### What is needed
Given the material below, output exactly the lines from the line with "Marionete: o boneco" to the line with "if (comando >", both ends included, and no other lines.

□ □ □

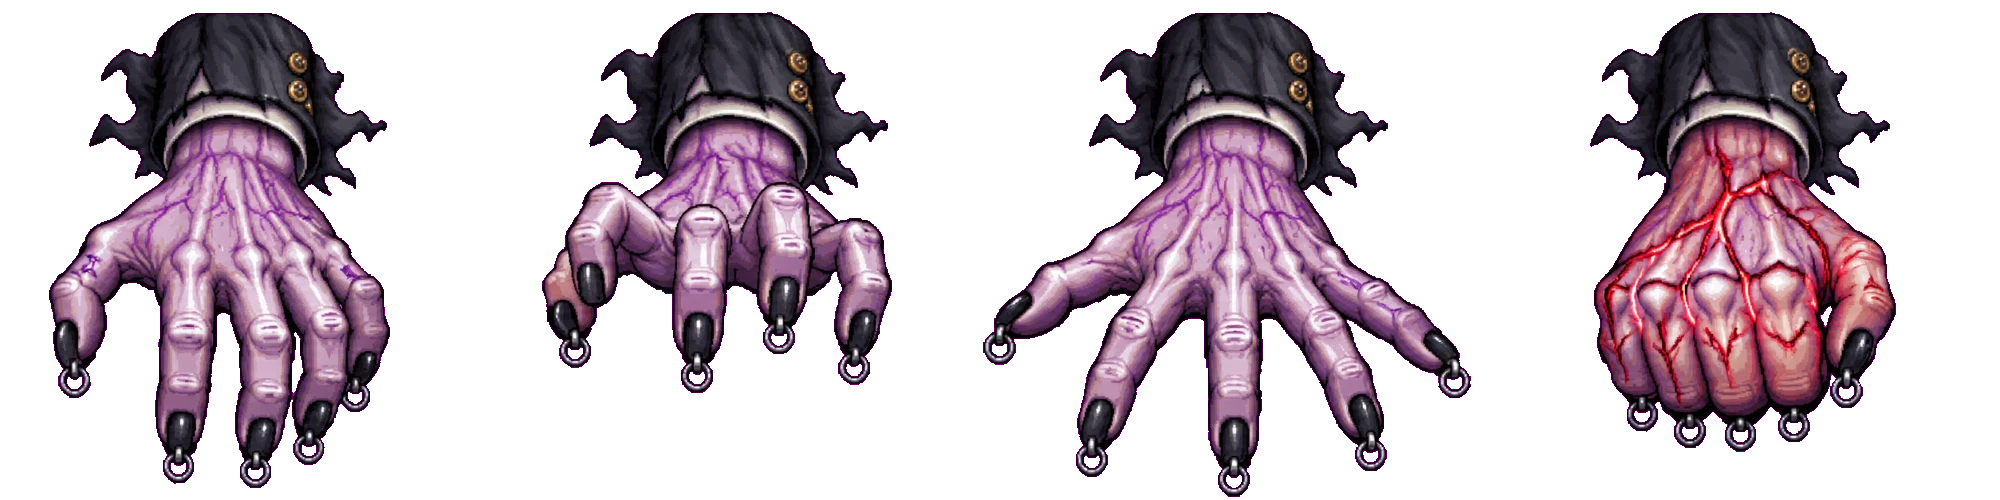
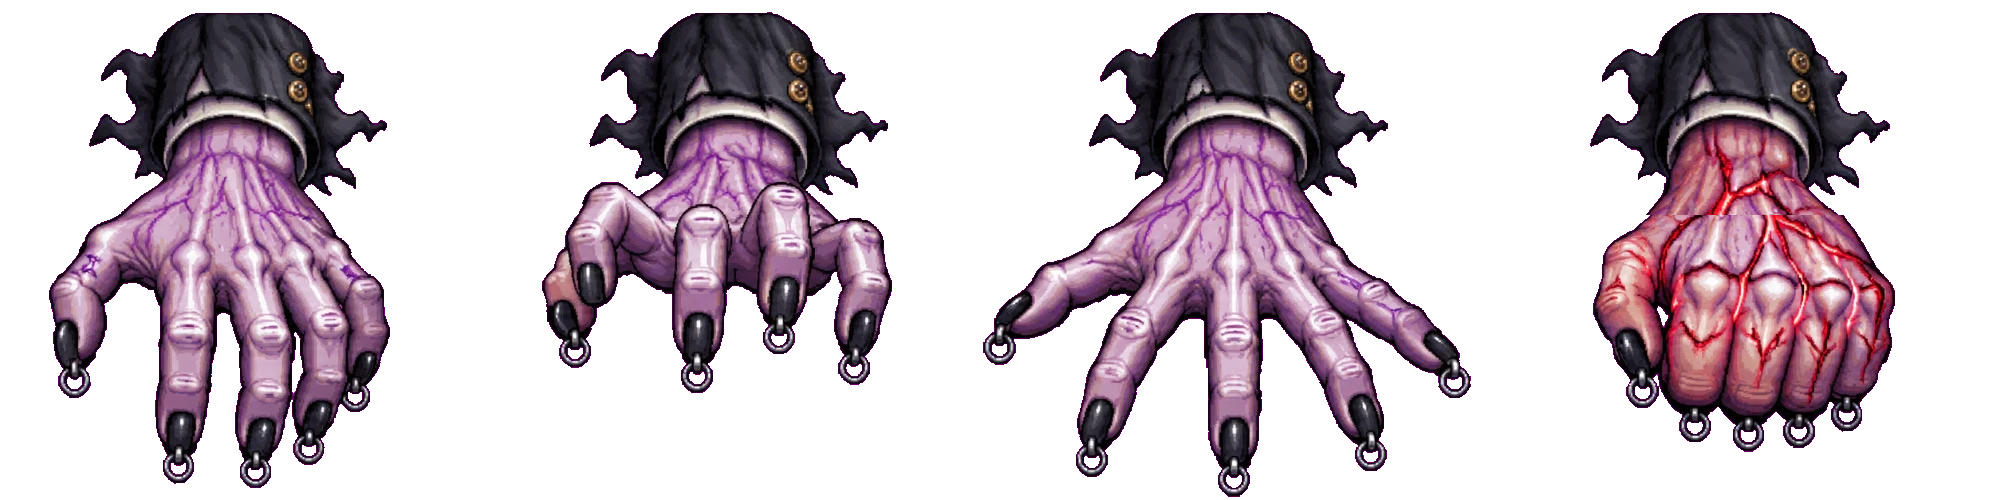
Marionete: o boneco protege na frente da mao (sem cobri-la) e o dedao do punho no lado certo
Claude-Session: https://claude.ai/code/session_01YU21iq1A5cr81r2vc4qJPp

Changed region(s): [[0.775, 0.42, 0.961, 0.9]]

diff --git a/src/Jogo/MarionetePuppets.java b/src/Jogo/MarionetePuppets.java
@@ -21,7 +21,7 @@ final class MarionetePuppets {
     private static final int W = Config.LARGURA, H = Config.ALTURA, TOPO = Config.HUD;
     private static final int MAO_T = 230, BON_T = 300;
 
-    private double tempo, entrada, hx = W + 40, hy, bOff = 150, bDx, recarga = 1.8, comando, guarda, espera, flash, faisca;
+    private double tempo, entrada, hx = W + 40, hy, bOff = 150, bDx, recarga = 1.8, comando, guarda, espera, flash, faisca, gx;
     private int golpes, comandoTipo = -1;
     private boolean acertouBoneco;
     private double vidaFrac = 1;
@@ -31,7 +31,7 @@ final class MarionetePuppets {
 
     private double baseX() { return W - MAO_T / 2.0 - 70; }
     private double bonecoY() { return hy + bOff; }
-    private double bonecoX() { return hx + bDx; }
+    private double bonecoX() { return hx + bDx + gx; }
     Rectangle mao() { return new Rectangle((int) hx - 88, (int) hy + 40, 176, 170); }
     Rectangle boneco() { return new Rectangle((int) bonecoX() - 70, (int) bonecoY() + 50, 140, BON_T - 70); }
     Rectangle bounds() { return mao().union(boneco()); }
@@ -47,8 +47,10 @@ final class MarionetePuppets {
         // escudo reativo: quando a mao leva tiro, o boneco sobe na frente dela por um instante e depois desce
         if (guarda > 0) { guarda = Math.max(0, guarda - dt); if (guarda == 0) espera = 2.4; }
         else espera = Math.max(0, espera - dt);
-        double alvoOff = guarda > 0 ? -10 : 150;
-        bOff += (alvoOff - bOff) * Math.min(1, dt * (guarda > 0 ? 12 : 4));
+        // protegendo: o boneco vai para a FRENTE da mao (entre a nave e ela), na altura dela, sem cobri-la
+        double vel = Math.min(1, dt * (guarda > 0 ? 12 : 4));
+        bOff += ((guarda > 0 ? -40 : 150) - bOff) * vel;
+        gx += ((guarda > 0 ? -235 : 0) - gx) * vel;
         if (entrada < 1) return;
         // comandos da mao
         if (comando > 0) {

□ □ □

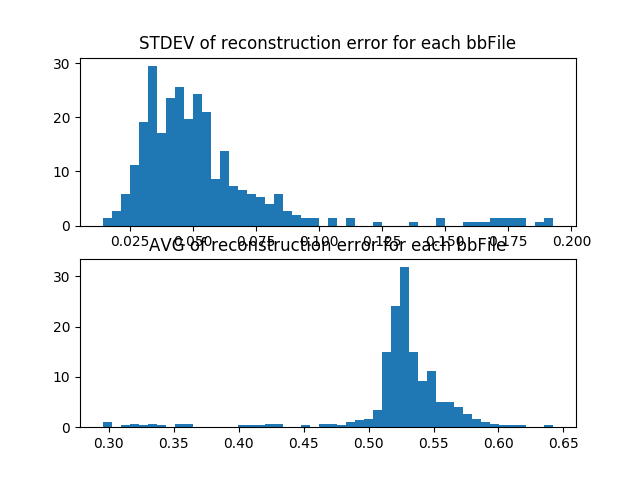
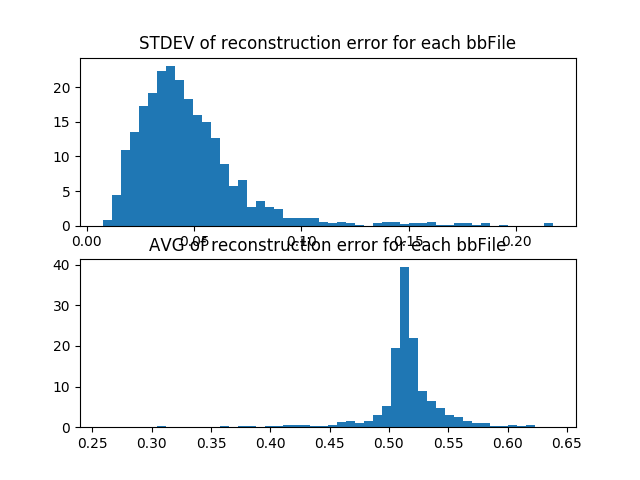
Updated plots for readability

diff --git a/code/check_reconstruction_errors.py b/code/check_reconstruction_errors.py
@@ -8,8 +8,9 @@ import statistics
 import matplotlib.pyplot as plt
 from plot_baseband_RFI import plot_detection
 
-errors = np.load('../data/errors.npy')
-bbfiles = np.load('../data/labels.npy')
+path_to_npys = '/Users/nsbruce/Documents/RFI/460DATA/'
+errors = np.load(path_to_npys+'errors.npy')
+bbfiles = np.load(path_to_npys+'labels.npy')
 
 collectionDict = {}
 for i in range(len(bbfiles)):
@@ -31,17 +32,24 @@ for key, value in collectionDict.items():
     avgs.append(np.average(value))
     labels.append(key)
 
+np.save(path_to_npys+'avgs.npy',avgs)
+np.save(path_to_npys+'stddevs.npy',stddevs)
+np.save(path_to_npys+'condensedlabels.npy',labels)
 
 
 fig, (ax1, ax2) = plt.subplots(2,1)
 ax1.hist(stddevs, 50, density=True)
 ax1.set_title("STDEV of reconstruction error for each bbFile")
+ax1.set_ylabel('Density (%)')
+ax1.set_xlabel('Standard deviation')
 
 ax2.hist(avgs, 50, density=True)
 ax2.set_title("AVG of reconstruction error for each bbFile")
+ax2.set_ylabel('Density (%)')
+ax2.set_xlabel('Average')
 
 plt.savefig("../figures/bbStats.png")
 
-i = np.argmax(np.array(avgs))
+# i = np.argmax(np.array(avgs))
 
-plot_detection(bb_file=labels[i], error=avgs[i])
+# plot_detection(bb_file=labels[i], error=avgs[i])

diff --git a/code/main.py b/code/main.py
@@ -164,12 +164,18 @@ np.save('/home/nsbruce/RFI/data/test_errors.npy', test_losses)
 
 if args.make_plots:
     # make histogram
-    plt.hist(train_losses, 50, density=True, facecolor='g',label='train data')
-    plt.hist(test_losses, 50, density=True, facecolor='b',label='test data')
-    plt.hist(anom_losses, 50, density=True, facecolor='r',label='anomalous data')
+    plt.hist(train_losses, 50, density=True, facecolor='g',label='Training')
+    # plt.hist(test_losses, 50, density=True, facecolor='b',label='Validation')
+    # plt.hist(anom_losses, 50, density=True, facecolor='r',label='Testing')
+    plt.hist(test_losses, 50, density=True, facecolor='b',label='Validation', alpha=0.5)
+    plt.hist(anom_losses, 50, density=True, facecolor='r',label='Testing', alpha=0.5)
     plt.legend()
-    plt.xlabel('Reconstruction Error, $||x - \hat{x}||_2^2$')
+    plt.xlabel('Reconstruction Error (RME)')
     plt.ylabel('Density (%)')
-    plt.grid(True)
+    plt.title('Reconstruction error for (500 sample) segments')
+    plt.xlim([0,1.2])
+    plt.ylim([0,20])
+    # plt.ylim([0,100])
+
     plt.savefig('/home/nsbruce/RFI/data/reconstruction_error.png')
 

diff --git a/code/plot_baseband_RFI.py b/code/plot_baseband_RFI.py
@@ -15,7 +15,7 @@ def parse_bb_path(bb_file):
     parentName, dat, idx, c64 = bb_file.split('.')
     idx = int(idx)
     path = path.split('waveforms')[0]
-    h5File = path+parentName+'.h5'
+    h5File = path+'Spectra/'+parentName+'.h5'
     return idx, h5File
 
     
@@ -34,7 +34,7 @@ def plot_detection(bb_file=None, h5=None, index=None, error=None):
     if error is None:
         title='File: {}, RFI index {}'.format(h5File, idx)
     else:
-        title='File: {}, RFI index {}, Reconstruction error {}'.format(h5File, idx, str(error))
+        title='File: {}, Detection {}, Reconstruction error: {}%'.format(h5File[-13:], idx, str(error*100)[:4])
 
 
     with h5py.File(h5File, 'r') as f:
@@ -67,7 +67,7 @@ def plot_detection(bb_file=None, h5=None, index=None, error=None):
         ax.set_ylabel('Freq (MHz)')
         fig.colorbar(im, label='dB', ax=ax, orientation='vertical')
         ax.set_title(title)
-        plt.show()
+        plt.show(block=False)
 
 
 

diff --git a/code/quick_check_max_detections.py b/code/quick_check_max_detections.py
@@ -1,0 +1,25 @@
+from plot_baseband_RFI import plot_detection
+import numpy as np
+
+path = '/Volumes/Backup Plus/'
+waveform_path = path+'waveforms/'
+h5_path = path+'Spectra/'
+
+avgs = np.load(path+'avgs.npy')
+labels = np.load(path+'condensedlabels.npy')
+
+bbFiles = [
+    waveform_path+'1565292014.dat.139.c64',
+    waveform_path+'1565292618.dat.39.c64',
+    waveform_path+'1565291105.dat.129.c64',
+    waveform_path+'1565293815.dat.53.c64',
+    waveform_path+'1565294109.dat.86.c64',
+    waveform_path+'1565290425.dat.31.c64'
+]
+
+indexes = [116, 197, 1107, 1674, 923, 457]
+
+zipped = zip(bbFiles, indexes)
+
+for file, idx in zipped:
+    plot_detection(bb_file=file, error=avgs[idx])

□ □ □

### Final answer
Marionete: o boneco protege na frente da mao (sem cobri-la) e o dedao do punho no lado certo
Claude-Session: https://claude.ai/code/session_01YU21iq1A5cr81r2vc4qJPp

Changed region(s): [[0.775, 0.42, 0.961, 0.9]]

diff --git a/src/Jogo/MarionetePuppets.java b/src/Jogo/MarionetePuppets.java
@@ -21,7 +21,7 @@ final class MarionetePuppets {
     private static final int W = Config.LARGURA, H = Config.ALTURA, TOPO = Config.HUD;
     private static final int MAO_T = 230, BON_T = 300;
 
-    private double tempo, entrada, hx = W + 40, hy, bOff = 150, bDx, recarga = 1.8, comando, guarda, espera, flash, faisca;
+    private double tempo, entrada, hx = W + 40, hy, bOff = 150, bDx, recarga = 1.8, comando, guarda, espera, flash, faisca, gx;
     private int golpes, comandoTipo = -1;
     private boolean acertouBoneco;
     private double vidaFrac = 1;
@@ -31,7 +31,7 @@ final class MarionetePuppets {
 
     private double baseX() { return W - MAO_T / 2.0 - 70; }
     private double bonecoY() { return hy + bOff; }
-    private double bonecoX() { return hx + bDx; }
+    private double bonecoX() { return hx + bDx + gx; }
     Rectangle mao() { return new Rectangle((int) hx - 88, (int) hy + 40, 176, 170); }
     Rectangle boneco() { return new Rectangle((int) bonecoX() - 70, (int) bonecoY() + 50, 140, BON_T - 70); }
     Rectangle bounds() { return mao().union(boneco()); }
@@ -47,8 +47,10 @@ final class MarionetePuppets {
         // escudo reativo: quando a mao leva tiro, o boneco sobe na frente dela por um instante e depois desce
         if (guarda > 0) { guarda = Math.max(0, guarda - dt); if (guarda == 0) espera = 2.4; }
         else espera = Math.max(0, espera - dt);
-        double alvoOff = guarda > 0 ? -10 : 150;
-        bOff += (alvoOff - bOff) * Math.min(1, dt * (guarda > 0 ? 12 : 4));
+        // protegendo: o boneco vai para a FRENTE da mao (entre a nave e ela), na altura dela, sem cobri-la
+        double vel = Math.min(1, dt * (guarda > 0 ? 12 : 4));
+        bOff += ((guarda > 0 ? -40 : 150) - bOff) * vel;
+        gx += ((guarda > 0 ? -235 : 0) - gx) * vel;
         if (entrada < 1) return;
         // comandos da mao
         if (comando > 0) {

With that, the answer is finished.